## Assignment
Only the lines with "compartir" in the entries below belong in the answer; please copy them.

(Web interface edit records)
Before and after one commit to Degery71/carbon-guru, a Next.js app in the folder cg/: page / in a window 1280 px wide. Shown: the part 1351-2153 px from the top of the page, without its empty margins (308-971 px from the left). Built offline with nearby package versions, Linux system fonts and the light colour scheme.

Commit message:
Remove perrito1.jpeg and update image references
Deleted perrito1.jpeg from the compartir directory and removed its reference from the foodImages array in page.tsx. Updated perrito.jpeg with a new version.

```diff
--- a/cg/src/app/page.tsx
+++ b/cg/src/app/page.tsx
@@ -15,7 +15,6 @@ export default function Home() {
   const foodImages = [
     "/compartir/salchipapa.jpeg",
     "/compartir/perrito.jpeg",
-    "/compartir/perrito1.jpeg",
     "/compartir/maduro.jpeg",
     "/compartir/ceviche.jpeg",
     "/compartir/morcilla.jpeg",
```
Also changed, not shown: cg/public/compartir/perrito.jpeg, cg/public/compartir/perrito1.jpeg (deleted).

## Task result
Deleted perrito1.jpeg from the compartir directory and removed its reference from the foodImages array in page.tsx. Updated perrito.jpeg with a new version.
     "/compartir/salchipapa.jpeg",
     "/compartir/perrito.jpeg",
-    "/compartir/perrito1.jpeg",
     "/compartir/maduro.jpeg",
     "/compartir/ceviche.jpeg",
     "/compartir/morcilla.jpeg",
Also changed, not shown: cg/public/compartir/perrito.jpeg, cg/public/compartir/perrito1.jpeg (deleted).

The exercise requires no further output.